“At House of Pentacles, we have a saying that ‘we help each other survive, stunningly’ because we are invested in not only our individual and collective survival, but also our quality of life, and ability to thrive.”

Joie Lou Shakur | House of Pentacles Founder

Mama, Can We Talk?

Director: Joie Lou Shakur

After over 2000 hours dedicated to squadding up, and skilling up, we slayed on creating and producing content for our Black families and Black trans kindred across the US South. This film based project came out of a lack (of content created by Black trans folks and content that centers Black trans folks) and a need (for tools that can be used and easily distributed) to help guide conversations around gender while reflecting the real and many experiences Black trans folks have in their Black families.
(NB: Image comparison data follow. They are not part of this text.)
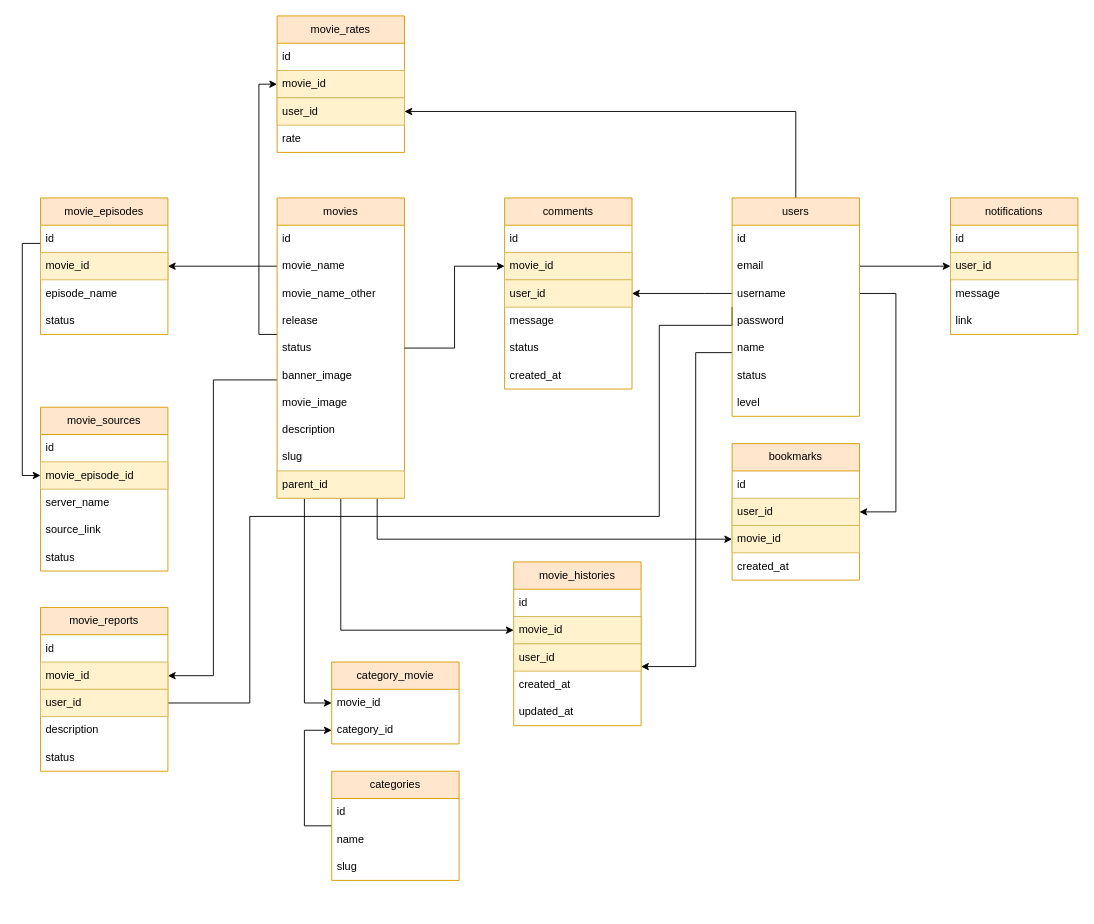
Before: movies_erd.drawio in chinhps/movie-project, a draw.io diagram. Source tidied: cells renumbered, new cells numbered last; positions are measured from the earlier drawing's top-left corner, leaving out a move shared by most shapes. Both pictures are drawn from the tidied source at 91%, with x=0, y=0 at pixel (22, 15).
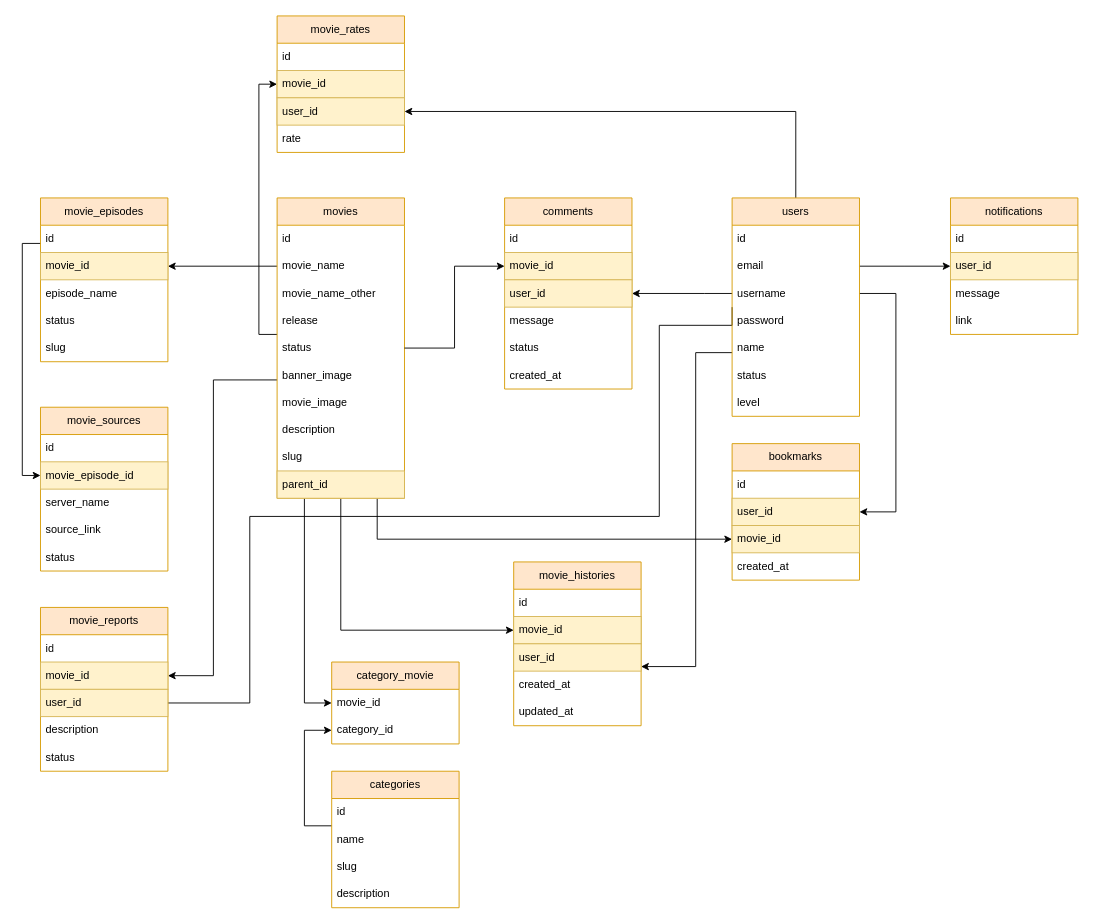
The same diagram, later.

Change to the diagram source:
```diff
@@
     <mxCell id="20" value="movie_episodes" style="swimlane;fontStyle=0;horizontal=1;startSize=30;whiteSpace=wrap;html=1;fillColor=#ffe6cc;strokeColor=#d79b00;" parent="1" vertex="1">
-      <mxGeometry x="20" y="200" width="140" height="150" as="geometry" />
+      <mxGeometry x="20" y="200" width="140" height="180" as="geometry" />
     </mxCell>
@@
+    <mxCell id="88" value="slug" style="text;strokeColor=none;fillColor=none;align=left;verticalAlign=middle;spacingLeft=4;spacingRight=4;overflow=hidden;whiteSpace=wrap;html=1;" parent="20" vertex="1">
+      <mxGeometry y="150" width="140" height="30" as="geometry" />
+    </mxCell>
@@
     <mxCell id="81" value="categories" style="swimlane;fontStyle=0;horizontal=1;startSize=30;whiteSpace=wrap;html=1;fillColor=#ffe6cc;strokeColor=#d79b00;" parent="1" vertex="1">
-      <mxGeometry x="340" y="830" width="140" height="120" as="geometry" />
+      <mxGeometry x="340" y="830" width="140" height="150" as="geometry" />
     </mxCell>
@@
+    <mxCell id="89" value="description" style="text;strokeColor=none;fillColor=none;align=left;verticalAlign=middle;spacingLeft=4;spacingRight=4;overflow=hidden;whiteSpace=wrap;html=1;" parent="81" vertex="1">
+      <mxGeometry y="120" width="140" height="30" as="geometry" />
+    </mxCell>
```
We have a commitment to documenting the existence of our people and to shape shifting to create permanent conditions for liberation. Any support/feedback is welcomed and counted as an important part of our growth as comrades in this struggle.

This project idea was conceived at SONG’s Gaycation 2017 and it was an honor to bring this project full circle with our first full length screening at SONG’s Gaycation 2018.


This film project was divided into 3 components:
  • A reflection on where our people are currently at in their families (please find a curated street style interview video archive of 19 of our Black folks talking about how they experience gender or came to understand gender within the context of their Black families here: On Being…Black & Trans in the South.
  • The full documentary, which is available below. Gather a crew, grab some popcorn, and enjoy.
  • The “Mama, Can We Talk” Conversation Tool to use with public screenings.

Out of this project also came our Black Trans Film Training Program, which will continue to train Black trans youth (18-35 years old) in the craft of film and thus provide professional and political development as well as economic intervention in the lives of Black trans folks in the South.

This project was a labor of love from many folks and would not be coming full circle without the help of our Black trans Crew at SONG (Joie Lou Shakur, Micky Jordan, Micky Bradford, Taylor Money-Worthy, and Justice Phillip Valentine) and Black folks who were willing to engage with a community filmmaking model to create something new including Mathama Bility, Patricia Humes, Glo Merriweather, Courtney Sebring and so many other Black folks across the South who took the time to talk with us, watch videos, offer feedback and critiques, and root for/affirm the importance of this work. Special thank you to Sufia Ikbal Doucet for her mentorship in film and for everyone who took the time to watch and rewatch and offer feedback.